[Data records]

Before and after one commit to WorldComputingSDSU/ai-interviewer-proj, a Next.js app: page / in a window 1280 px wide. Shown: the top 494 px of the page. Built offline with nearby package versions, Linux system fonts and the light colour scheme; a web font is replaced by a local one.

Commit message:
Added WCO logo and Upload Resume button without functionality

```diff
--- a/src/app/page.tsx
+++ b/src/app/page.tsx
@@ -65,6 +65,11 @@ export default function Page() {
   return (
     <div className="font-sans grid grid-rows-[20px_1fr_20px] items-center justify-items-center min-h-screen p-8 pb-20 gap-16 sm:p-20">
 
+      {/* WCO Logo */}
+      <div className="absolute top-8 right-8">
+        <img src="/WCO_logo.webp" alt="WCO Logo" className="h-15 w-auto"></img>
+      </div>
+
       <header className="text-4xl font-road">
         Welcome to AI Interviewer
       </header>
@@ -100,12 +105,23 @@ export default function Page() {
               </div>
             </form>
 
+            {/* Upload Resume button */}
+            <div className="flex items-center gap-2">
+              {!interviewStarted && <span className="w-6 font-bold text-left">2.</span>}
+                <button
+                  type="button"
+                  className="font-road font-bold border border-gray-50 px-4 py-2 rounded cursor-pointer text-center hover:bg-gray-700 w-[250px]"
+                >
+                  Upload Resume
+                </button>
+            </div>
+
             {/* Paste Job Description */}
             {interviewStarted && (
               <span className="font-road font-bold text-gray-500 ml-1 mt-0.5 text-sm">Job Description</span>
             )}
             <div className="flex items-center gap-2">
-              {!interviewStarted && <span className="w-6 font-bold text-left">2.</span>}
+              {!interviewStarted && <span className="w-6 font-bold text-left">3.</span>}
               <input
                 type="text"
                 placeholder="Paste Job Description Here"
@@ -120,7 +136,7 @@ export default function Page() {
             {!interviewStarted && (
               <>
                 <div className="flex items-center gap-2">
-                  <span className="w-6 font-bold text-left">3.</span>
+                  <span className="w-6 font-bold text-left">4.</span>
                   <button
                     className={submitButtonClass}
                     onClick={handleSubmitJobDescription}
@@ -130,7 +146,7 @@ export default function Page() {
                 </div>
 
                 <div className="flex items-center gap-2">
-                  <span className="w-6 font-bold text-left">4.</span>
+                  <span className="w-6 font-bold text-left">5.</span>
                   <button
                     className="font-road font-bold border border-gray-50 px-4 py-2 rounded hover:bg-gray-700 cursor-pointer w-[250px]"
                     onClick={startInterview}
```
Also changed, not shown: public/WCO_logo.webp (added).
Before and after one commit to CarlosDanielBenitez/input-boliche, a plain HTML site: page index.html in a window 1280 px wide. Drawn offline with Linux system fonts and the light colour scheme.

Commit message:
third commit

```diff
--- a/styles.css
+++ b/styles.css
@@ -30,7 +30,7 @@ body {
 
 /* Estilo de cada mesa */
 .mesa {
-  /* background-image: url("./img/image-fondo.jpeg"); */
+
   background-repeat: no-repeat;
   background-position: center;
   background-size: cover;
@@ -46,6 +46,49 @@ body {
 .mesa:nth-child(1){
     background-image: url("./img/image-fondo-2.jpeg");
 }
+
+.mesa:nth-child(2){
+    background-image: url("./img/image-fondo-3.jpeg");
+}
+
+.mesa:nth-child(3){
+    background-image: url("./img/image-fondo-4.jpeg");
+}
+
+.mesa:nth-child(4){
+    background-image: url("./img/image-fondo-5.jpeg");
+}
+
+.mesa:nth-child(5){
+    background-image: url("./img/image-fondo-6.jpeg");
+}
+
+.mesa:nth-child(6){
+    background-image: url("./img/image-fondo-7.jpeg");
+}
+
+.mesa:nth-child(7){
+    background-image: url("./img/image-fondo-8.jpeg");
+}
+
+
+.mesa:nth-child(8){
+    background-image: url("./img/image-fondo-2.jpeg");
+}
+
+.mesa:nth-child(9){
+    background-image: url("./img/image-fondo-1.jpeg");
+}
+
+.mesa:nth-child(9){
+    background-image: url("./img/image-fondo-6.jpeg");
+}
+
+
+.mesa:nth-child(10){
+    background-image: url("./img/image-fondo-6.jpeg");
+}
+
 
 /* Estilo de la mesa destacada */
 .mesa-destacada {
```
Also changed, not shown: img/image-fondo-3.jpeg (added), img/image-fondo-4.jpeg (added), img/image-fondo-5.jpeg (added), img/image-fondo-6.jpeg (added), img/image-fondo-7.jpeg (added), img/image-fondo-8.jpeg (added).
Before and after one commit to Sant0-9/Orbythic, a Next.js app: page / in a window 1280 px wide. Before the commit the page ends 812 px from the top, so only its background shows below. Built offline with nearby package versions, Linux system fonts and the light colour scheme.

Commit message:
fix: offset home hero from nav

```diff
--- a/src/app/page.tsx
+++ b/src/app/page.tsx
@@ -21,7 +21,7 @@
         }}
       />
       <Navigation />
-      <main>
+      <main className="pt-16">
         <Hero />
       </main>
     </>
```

§ **What to produce**
Repeat each entry exactly.

§ **Answer space**
Before and after one commit to WorldComputingSDSU/ai-interviewer-proj, a Next.js app: page / in a window 1280 px wide. Shown: the top 494 px of the page. Built offline with nearby package versions, Linux system fonts and the light colour scheme; a web font is replaced by a local one.

Commit message:
Added WCO logo and Upload Resume button without functionality

```diff
--- a/src/app/page.tsx
+++ b/src/app/page.tsx
@@ -65,6 +65,11 @@ export default function Page() {
   return (
     <div className="font-sans grid grid-rows-[20px_1fr_20px] items-center justify-items-center min-h-screen p-8 pb-20 gap-16 sm:p-20">
 
+      {/* WCO Logo */}
+      <div className="absolute top-8 right-8">
+        <img src="/WCO_logo.webp" alt="WCO Logo" className="h-15 w-auto"></img>
+      </div>
+
       <header className="text-4xl font-road">
         Welcome to AI Interviewer
       </header>
@@ -100,12 +105,23 @@ export default function Page() {
               </div>
             </form>
 
+            {/* Upload Resume button */}
+            <div className="flex items-center gap-2">
+              {!interviewStarted && <span className="w-6 font-bold text-left">2.</span>}
+                <button
+                  type="button"
+                  className="font-road font-bold border border-gray-50 px-4 py-2 rounded cursor-pointer text-center hover:bg-gray-700 w-[250px]"
+                >
+                  Upload Resume
+                </button>
+            </div>
+
             {/* Paste Job Description */}
             {interviewStarted && (
               <span className="font-road font-bold text-gray-500 ml-1 mt-0.5 text-sm">Job Description</span>
             )}
             <div className="flex items-center gap-2">
-              {!interviewStarted && <span className="w-6 font-bold text-left">2.</span>}
+              {!interviewStarted && <span className="w-6 font-bold text-left">3.</span>}
               <input
                 type="text"
                 placeholder="Paste Job Description Here"
@@ -120,7 +136,7 @@ export default function Page() {
             {!interviewStarted && (
               <>
                 <div className="flex items-center gap-2">
-                  <span className="w-6 font-bold text-left">3.</span>
+                  <span className="w-6 font-bold text-left">4.</span>
                   <button
                     className={submitButtonClass}
                     onClick={handleSubmitJobDescription}
@@ -130,7 +146,7 @@ export default function Page() {
                 </div>
 
                 <div className="flex items-center gap-2">
-                  <span className="w-6 font-bold text-left">4.</span>
+                  <span className="w-6 font-bold text-left">5.</span>
                   <button
                     className="font-road font-bold border border-gray-50 px-4 py-2 rounded hover:bg-gray-700 cursor-pointer w-[250px]"
                     onClick={startInterview}
```
Also changed, not shown: public/WCO_logo.webp (added).
Before and after one commit to CarlosDanielBenitez/input-boliche, a plain HTML site: page index.html in a window 1280 px wide. Drawn offline with Linux system fonts and the light colour scheme.

Commit message:
third commit

```diff
--- a/styles.css
+++ b/styles.css
@@ -30,7 +30,7 @@ body {
 
 /* Estilo de cada mesa */
 .mesa {
-  /* background-image: url("./img/image-fondo.jpeg"); */
+
   background-repeat: no-repeat;
   background-position: center;
   background-size: cover;
@@ -46,6 +46,49 @@ body {
 .mesa:nth-child(1){
     background-image: url("./img/image-fondo-2.jpeg");
 }
+
+.mesa:nth-child(2){
+    background-image: url("./img/image-fondo-3.jpeg");
+}
+
+.mesa:nth-child(3){
+    background-image: url("./img/image-fondo-4.jpeg");
+}
+
+.mesa:nth-child(4){
+    background-image: url("./img/image-fondo-5.jpeg");
+}
+
+.mesa:nth-child(5){
+    background-image: url("./img/image-fondo-6.jpeg");
+}
+
+.mesa:nth-child(6){
+    background-image: url("./img/image-fondo-7.jpeg");
+}
+
+.mesa:nth-child(7){
+    background-image: url("./img/image-fondo-8.jpeg");
+}
+
+
+.mesa:nth-child(8){
+    background-image: url("./img/image-fondo-2.jpeg");
+}
+
+.mesa:nth-child(9){
+    background-image: url("./img/image-fondo-1.jpeg");
+}
+
+.mesa:nth-child(9){
+    background-image: url("./img/image-fondo-6.jpeg");
+}
+
+
+.mesa:nth-child(10){
+    background-image: url("./img/image-fondo-6.jpeg");
+}
+
 
 /* Estilo de la mesa destacada */
 .mesa-destacada {
```
Also changed, not shown: img/image-fondo-3.jpeg (added), img/image-fondo-4.jpeg (added), img/image-fondo-5.jpeg (added), img/image-fondo-6.jpeg (added), img/image-fondo-7.jpeg (added), img/image-fondo-8.jpeg (added).
Before and after one commit to Sant0-9/Orbythic, a Next.js app: page / in a window 1280 px wide. Before the commit the page ends 812 px from the top, so only its background shows below. Built offline with nearby package versions, Linux system fonts and the light colour scheme.

Commit message:
fix: offset home hero from nav

```diff
--- a/src/app/page.tsx
+++ b/src/app/page.tsx
@@ -21,7 +21,7 @@
         }}
       />
       <Navigation />
-      <main>
+      <main className="pt-16">
         <Hero />
       </main>
     </>
```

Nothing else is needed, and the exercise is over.